International Relations/Africa News
South Africa and Zimbabwe have signed several agreements, which will further improve relations between the two countries.
The agreements are in the areas of energy, environment, information communication technologies and sports and recreation.
They were signed during the second session of the Bi-National Commission (BNC), co-chaired by President Jacob Zuma and President Robert Mugabe in Tshwane recently.
These new agreements are an addition to the 40 bilateral agreements and memoranda of understanding (MoU) between the two countries.
In a communique issued after the bilateral talks, the two presidents directed that these agreements be fully implemented, while outstanding ones should be finalised.
The BNC also saw the establishment of a Joint Technical Committee whose mandate, among other things, will be to develop the necessary legal framework for the establishment of the One-Stop Border Post (OSBP) at Beitbridge border post.
The two heads of state reaffirmed the strategic importance of the project – at the busiest road border post in Africa - and directed the relevant ministers to fast-track the project.
The two countries stand to benefit immensely from the smooth movement of people and goods, harmonised processes and improved infrastructure, which will come with the introduction of this project.
They also committed to use their bilateral relations to push for the economic emancipation of the people. In order to achieve this, President Zuma, who was joined by several cabinet ministers, said the focus between the two countries must be on the transformation of the economy.
“The diversification of our economies and industrialisation will ultimately put the region on the right path as the global economy continues to play its own role,” the President said.
The two heads of state reiterated their commitment to improving and strengthening the economic relations between the two countries by facilitating trade and removing impediments constraining bilateral trade and investments.
President Mugabe said he was happy to join hands with South Africa to ensure this transformation.

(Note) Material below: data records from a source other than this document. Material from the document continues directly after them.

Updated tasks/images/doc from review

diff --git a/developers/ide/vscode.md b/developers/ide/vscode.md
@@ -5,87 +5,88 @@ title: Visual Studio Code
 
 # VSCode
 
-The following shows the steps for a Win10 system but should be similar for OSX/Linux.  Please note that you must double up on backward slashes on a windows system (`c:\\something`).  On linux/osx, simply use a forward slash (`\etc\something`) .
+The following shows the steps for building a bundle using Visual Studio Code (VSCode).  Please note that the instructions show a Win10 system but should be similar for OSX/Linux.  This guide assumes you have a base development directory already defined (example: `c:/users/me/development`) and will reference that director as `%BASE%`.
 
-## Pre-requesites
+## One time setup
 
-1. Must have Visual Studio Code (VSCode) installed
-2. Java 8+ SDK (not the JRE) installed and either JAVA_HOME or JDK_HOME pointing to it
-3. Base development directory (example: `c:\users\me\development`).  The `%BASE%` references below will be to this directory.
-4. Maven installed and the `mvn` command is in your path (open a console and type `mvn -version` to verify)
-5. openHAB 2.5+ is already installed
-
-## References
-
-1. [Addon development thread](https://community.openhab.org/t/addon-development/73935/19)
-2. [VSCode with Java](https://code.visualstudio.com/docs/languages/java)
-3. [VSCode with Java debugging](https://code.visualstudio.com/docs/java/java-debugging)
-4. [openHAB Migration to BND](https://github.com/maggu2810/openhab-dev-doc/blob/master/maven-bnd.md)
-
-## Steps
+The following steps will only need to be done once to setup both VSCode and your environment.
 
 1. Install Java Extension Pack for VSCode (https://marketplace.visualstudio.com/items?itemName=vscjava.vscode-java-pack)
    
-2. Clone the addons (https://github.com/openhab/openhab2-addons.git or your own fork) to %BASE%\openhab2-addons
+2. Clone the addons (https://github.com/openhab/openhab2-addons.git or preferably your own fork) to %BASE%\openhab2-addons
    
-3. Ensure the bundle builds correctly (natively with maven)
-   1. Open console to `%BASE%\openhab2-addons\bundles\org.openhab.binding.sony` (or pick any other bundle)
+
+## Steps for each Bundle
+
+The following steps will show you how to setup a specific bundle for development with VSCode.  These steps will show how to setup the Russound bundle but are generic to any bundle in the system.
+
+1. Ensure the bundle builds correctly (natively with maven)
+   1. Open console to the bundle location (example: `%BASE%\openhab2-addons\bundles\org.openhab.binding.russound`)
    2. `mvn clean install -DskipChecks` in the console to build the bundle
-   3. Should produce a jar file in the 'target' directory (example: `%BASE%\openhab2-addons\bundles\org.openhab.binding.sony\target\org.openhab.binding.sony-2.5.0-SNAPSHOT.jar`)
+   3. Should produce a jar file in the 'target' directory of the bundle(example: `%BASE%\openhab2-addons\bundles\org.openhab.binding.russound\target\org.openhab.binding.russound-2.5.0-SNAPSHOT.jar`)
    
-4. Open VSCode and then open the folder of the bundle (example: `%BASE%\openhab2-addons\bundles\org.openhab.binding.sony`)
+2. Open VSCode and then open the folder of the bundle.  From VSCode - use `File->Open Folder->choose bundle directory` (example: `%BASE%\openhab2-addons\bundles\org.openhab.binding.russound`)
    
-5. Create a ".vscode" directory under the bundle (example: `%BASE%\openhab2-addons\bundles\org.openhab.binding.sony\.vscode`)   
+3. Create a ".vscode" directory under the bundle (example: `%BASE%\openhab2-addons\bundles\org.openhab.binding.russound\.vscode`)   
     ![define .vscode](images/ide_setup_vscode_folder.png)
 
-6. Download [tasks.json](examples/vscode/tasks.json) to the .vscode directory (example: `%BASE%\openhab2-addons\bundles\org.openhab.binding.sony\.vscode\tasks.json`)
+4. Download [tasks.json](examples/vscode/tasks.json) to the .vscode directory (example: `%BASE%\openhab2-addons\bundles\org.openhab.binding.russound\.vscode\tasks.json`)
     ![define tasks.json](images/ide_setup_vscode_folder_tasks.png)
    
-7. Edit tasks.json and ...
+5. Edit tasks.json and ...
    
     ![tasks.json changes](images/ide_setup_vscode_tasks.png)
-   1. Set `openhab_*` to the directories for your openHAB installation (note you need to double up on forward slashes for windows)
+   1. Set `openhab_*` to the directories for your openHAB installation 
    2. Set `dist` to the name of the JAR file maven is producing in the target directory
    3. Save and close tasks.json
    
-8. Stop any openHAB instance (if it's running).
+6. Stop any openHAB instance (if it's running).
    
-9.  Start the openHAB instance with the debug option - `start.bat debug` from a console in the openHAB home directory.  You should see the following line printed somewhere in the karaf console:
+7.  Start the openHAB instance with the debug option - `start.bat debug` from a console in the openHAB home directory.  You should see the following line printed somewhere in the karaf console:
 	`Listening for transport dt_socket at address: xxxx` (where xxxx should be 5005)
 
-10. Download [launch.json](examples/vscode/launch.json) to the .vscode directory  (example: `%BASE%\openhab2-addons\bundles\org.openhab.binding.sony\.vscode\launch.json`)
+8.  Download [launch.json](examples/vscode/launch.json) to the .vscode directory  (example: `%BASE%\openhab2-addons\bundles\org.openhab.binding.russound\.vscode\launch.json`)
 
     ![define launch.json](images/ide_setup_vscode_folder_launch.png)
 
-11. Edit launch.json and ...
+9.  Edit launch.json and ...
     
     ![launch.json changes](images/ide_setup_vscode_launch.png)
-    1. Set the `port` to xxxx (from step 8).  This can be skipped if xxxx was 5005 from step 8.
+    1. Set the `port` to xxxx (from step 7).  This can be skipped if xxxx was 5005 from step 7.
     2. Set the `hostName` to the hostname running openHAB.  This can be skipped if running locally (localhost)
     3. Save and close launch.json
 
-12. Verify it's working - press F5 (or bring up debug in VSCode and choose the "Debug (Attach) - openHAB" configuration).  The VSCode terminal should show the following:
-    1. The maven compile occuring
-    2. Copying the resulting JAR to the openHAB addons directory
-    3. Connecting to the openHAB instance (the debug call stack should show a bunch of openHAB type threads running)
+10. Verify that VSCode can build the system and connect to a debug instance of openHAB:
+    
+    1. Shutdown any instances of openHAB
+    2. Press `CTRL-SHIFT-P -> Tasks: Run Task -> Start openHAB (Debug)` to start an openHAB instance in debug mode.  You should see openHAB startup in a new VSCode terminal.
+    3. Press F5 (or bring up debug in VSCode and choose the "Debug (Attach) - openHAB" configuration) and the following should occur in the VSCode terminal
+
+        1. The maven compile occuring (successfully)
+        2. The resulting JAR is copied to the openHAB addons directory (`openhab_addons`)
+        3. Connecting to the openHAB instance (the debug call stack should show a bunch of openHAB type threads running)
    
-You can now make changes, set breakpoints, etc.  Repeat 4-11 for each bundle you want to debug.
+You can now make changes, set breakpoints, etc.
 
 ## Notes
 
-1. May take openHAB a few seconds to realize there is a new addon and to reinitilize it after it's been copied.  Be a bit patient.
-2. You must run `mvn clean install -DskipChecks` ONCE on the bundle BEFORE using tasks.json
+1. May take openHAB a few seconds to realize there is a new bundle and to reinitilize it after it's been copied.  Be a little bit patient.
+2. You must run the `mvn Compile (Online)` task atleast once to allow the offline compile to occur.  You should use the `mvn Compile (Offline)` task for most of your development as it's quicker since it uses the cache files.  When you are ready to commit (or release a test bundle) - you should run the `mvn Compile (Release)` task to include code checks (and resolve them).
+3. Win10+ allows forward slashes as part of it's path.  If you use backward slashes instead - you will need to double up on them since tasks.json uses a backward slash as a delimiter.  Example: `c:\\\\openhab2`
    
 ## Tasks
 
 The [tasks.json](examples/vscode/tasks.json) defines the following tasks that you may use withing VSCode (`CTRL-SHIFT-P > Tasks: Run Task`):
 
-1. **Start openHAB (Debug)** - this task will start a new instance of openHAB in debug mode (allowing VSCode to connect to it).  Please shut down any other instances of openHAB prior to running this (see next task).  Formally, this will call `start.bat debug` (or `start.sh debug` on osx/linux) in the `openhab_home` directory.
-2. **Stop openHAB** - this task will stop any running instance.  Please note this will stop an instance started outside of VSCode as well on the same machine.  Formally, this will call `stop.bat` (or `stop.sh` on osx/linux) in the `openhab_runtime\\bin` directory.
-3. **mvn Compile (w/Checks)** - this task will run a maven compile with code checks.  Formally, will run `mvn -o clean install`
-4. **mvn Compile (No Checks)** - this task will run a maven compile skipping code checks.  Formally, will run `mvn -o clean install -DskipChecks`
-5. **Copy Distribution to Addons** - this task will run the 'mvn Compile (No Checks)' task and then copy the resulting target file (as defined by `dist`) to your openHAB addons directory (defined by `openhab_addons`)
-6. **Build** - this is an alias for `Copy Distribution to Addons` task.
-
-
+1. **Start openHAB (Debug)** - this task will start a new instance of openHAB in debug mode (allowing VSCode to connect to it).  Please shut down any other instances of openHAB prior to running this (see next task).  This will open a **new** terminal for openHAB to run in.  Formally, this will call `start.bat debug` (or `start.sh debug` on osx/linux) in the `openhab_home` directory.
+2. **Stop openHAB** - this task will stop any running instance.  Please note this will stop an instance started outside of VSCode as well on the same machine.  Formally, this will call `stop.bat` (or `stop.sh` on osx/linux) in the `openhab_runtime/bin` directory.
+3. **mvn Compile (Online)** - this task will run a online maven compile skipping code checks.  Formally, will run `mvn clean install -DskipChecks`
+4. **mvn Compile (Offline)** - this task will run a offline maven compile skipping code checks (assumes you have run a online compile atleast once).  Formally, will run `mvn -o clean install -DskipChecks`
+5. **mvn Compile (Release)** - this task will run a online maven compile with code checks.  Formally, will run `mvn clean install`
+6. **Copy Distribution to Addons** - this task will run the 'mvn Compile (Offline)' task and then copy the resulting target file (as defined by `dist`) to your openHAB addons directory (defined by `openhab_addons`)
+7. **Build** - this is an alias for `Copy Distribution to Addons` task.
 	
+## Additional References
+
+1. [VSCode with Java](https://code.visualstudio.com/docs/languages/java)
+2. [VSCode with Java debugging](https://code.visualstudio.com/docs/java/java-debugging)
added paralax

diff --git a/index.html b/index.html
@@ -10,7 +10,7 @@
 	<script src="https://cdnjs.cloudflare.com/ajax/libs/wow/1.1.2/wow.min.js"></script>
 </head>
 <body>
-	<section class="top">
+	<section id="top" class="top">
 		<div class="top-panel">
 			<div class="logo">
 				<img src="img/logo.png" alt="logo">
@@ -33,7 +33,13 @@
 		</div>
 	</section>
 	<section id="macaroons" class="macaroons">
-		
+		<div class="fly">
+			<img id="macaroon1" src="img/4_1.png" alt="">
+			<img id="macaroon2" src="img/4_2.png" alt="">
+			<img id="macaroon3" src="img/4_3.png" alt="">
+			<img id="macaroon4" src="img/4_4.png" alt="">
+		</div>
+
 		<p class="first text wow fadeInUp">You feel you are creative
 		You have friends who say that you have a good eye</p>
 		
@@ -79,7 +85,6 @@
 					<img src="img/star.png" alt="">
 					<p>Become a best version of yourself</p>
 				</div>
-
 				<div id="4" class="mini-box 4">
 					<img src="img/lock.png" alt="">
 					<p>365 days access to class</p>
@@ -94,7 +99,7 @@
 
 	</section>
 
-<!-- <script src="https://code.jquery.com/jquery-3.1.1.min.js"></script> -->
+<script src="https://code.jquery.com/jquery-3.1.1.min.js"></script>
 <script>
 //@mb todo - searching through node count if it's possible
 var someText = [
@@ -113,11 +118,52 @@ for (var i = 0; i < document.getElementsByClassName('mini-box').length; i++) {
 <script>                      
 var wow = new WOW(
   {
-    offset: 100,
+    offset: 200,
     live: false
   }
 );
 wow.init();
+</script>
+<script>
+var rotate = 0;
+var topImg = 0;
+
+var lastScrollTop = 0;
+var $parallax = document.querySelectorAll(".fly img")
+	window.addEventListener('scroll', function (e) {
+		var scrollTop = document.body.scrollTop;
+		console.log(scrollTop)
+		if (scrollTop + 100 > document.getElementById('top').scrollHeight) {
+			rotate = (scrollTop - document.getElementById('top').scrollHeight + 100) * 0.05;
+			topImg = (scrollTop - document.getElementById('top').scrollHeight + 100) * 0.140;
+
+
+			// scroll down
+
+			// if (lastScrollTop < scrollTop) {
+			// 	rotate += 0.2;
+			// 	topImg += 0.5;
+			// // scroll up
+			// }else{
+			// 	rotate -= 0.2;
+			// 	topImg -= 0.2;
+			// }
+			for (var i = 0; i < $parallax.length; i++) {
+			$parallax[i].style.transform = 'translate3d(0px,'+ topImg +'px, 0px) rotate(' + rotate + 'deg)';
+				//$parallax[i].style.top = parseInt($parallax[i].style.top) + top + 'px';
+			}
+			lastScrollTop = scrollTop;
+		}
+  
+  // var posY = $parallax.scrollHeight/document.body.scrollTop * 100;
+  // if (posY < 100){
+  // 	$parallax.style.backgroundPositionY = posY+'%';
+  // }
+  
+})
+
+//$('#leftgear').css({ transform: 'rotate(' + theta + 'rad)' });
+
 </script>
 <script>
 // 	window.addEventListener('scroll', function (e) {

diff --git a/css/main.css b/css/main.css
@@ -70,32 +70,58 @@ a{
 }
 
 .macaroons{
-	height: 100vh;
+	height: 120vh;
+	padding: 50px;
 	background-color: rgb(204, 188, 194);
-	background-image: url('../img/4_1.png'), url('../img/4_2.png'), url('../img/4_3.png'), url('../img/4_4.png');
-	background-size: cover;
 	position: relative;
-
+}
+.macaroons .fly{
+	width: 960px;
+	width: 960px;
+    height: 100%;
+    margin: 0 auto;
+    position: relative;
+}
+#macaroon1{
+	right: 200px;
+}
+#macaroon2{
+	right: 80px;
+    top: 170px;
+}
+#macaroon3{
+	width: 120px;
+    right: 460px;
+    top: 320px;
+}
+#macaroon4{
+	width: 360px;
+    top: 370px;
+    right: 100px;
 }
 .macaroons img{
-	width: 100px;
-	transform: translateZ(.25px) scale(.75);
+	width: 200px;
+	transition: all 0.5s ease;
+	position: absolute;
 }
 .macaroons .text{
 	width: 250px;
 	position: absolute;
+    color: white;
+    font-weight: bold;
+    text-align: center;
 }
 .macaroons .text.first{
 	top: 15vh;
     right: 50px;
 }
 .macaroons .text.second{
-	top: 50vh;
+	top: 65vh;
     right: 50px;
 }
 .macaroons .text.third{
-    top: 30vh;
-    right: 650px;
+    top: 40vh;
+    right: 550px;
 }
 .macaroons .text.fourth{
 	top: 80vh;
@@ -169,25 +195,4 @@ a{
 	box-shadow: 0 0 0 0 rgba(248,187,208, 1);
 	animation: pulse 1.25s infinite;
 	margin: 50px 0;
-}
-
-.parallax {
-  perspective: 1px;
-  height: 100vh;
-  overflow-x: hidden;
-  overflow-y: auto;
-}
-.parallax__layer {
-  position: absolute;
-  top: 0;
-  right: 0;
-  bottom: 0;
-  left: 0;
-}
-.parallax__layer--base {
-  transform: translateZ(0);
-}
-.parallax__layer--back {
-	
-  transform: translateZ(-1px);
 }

“This strategic partnership is an instrument for achieving the profound transformation of our countries’ economies, so let us join hands.”
Regional political stability
The heads of state also discussed regional and international issues of mutual concern, reaffirming their commitment to working together in pursuit of sustainable peace, stability, and economic development.
Regarding the region, they particularly discussed the political and security situation in Lesotho and the Democratic Republic of Congo (DRC), where they urged the two countries to implement the relevant SADC decisions and recommendations.
On policies, the BNC reaffirmed its commitment to the continental integration processes and called for the implementation of the African Union’s Agenda 2063 and its Action Plan.
South Africa and Zimbabwe reaffirmed their support and commitment to Agenda 2030 for Sustainable Development, adopted by the United Nations in 2015.
The third session of the BNC will be held in Harare in 2018.